**TASK ITEM:** Which lines of the data contain the string "return"? Copy every one of them.

Records from a data collection
>>>>

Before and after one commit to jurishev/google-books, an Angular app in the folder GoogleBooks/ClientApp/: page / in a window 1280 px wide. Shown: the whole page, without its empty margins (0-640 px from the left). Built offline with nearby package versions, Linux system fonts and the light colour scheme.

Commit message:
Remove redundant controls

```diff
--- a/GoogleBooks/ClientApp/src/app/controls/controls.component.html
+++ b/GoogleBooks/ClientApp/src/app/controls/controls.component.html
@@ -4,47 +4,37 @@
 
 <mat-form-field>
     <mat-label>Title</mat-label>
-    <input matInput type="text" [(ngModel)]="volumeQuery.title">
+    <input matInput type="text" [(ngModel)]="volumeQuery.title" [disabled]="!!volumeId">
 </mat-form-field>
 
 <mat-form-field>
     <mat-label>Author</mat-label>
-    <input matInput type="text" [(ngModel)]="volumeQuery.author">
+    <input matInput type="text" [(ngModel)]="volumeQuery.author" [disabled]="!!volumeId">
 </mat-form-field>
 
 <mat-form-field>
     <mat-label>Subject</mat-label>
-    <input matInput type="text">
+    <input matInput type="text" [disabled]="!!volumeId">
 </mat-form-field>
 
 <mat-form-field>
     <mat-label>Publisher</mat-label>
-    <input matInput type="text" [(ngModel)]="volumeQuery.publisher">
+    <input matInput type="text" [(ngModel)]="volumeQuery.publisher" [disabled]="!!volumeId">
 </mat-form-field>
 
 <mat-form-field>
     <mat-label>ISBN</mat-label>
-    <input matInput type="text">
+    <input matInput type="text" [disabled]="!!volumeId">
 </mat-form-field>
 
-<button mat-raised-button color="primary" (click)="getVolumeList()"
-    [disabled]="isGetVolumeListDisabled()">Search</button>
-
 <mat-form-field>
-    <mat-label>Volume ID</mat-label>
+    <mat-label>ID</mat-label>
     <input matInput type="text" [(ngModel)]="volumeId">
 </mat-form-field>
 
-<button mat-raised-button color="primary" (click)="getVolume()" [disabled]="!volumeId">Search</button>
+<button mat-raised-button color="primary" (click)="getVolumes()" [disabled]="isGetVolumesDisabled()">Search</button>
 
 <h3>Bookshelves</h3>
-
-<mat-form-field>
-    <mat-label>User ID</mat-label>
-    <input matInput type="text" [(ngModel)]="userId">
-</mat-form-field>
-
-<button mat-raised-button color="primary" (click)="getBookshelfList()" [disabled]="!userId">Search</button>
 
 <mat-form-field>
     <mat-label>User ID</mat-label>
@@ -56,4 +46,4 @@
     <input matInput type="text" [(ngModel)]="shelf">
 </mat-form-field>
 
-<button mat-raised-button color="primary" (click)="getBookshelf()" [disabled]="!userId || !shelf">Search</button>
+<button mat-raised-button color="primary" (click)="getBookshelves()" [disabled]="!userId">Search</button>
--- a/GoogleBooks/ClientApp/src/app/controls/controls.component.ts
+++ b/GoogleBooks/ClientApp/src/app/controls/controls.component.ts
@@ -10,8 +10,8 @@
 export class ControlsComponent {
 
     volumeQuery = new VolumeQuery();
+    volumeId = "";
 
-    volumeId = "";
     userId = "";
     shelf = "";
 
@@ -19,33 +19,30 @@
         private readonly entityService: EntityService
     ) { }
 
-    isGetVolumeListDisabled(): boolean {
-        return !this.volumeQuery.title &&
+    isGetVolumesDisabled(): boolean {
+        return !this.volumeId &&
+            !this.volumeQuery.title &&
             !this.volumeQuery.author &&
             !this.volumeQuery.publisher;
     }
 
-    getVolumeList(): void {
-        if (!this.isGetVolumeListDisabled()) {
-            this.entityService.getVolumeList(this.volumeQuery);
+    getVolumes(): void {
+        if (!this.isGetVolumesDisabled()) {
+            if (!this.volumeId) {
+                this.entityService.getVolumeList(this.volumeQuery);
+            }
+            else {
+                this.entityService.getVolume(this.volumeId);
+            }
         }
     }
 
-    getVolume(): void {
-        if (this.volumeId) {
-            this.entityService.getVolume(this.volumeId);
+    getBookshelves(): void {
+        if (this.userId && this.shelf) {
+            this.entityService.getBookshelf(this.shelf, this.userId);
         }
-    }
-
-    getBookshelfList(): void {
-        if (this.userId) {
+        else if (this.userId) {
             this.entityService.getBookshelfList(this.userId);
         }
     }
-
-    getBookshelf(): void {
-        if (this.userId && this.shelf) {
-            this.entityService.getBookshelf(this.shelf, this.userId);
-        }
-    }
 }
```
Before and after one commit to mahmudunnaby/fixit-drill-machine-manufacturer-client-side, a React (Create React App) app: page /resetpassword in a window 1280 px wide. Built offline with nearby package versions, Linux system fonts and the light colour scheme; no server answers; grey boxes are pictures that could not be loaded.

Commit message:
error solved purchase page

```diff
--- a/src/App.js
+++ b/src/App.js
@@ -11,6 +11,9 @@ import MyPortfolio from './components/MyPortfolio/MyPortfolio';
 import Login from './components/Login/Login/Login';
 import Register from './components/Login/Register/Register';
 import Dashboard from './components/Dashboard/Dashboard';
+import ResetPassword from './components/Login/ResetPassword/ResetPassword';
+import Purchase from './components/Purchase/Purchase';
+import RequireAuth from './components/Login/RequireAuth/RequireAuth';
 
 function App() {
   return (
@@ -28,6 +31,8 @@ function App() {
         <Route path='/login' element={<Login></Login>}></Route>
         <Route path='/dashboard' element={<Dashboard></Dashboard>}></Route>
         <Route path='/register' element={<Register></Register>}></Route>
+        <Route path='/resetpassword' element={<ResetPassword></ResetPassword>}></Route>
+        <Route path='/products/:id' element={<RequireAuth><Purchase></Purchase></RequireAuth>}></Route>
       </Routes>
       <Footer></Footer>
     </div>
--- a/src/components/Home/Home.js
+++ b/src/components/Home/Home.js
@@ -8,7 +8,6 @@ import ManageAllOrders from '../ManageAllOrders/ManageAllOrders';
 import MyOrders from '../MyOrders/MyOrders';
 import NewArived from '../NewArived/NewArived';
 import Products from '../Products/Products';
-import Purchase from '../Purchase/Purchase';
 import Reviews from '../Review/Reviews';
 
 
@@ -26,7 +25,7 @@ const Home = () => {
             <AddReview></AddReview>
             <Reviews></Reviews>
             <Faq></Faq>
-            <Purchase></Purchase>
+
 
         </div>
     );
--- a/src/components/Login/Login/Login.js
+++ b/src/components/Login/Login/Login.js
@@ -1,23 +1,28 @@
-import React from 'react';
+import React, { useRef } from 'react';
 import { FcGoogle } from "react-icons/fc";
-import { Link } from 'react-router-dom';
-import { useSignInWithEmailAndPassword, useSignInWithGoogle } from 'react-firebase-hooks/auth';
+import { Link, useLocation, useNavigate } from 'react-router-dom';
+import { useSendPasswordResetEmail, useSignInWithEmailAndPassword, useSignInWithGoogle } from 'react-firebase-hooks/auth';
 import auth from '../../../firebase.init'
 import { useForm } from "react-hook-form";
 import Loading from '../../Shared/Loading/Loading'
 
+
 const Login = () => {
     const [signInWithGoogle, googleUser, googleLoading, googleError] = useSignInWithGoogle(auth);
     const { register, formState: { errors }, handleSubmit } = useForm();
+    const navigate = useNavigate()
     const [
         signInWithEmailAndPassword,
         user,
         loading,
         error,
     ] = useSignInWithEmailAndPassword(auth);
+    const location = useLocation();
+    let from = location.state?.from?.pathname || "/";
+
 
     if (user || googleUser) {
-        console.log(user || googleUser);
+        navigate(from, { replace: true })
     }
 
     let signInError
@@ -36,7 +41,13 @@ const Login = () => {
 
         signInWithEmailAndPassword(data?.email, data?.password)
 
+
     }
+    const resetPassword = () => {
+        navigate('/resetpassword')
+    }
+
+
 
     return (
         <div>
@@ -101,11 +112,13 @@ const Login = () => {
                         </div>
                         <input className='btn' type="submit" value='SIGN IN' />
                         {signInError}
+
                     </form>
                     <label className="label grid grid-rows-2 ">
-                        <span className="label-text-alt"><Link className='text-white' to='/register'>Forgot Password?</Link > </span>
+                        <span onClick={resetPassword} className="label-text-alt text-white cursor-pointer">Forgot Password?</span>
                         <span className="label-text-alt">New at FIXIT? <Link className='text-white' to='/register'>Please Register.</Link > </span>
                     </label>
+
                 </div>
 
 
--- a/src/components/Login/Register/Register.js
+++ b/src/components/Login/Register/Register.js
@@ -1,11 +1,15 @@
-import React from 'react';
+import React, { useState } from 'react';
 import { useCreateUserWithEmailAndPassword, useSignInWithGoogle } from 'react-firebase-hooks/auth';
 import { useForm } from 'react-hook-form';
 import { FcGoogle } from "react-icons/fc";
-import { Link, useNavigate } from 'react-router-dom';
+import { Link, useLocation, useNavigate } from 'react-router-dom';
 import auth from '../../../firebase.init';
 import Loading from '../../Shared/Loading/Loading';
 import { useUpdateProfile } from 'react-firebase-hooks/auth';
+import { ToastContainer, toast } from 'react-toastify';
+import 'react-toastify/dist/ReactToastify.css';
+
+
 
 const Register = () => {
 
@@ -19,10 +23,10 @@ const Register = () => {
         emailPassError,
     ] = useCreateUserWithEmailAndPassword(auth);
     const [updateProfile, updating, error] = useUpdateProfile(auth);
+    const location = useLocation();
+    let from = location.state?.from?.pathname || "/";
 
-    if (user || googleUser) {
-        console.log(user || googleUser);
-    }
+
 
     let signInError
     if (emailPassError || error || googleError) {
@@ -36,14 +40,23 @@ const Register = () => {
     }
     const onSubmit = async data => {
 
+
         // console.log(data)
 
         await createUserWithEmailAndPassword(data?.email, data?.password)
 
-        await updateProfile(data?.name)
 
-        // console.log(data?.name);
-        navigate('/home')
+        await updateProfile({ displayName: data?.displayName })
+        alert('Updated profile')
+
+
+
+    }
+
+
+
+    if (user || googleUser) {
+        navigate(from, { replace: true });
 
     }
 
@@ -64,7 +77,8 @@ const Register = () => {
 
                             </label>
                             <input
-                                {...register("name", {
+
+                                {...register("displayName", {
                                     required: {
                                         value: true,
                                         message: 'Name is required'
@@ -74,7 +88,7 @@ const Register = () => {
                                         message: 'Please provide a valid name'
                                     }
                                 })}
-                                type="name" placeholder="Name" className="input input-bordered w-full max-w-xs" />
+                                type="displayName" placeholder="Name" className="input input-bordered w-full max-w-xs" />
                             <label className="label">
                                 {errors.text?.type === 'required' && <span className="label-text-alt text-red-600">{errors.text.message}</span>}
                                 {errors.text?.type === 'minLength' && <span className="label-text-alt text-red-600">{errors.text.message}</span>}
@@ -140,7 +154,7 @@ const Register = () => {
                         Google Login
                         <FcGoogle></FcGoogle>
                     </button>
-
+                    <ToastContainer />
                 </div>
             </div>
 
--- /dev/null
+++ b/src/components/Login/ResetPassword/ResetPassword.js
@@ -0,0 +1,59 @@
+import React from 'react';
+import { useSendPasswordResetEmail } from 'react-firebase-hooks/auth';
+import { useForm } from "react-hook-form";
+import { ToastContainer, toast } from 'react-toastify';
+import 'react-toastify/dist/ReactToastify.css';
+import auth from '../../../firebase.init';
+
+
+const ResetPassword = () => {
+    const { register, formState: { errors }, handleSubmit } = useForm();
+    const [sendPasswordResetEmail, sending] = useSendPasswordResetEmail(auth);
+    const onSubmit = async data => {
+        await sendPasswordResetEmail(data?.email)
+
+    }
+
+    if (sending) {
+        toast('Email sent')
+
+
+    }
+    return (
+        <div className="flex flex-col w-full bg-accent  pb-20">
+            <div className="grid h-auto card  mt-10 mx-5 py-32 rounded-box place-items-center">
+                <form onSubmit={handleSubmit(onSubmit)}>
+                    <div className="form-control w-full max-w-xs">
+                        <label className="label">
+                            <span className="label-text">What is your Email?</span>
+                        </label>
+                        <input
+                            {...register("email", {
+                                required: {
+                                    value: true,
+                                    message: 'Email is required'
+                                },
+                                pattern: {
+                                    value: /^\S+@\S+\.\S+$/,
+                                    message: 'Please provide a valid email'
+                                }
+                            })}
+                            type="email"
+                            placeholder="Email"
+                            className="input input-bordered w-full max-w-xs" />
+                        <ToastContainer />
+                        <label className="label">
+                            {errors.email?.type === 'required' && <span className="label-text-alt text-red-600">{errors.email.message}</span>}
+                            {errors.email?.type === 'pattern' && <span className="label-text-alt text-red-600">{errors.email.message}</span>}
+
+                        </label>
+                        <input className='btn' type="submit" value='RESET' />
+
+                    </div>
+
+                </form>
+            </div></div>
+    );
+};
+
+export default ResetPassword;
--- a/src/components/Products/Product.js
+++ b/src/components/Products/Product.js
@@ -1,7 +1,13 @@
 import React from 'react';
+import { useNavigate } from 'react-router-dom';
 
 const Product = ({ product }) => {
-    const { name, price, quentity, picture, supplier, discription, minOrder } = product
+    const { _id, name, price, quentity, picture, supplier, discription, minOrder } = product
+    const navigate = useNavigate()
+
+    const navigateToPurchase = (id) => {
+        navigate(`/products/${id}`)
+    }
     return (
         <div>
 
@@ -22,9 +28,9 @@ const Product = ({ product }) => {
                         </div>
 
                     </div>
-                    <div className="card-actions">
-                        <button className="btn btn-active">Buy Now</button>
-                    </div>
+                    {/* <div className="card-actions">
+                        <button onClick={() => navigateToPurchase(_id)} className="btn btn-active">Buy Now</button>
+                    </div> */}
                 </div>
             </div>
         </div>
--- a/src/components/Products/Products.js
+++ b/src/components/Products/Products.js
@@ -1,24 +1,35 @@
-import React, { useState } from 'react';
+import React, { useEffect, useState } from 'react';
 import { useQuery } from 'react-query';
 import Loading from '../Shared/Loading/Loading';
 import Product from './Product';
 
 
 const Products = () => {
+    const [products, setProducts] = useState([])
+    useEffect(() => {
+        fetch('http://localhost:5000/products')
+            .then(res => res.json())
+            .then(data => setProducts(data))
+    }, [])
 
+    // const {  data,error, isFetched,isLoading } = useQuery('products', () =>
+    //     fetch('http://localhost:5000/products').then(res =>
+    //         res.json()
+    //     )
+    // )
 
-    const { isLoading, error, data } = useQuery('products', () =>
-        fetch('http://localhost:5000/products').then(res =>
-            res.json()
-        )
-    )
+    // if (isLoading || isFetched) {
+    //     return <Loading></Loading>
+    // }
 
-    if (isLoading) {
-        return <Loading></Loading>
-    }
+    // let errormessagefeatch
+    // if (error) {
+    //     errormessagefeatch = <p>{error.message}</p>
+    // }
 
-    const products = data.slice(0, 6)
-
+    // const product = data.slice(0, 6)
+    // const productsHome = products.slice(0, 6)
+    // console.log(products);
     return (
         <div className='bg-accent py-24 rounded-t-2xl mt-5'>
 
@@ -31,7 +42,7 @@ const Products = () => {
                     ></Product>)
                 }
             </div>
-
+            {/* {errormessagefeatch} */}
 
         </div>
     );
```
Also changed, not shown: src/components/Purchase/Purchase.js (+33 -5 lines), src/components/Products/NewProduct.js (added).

<<<<

**WRITTEN SOLUTION:**
-        return !this.volumeQuery.title &&
+        return !this.volumeId &&
   return (
     return (
+    return (
     return (
+    //     return <Loading></Loading>
-        return <Loading></Loading>
     return (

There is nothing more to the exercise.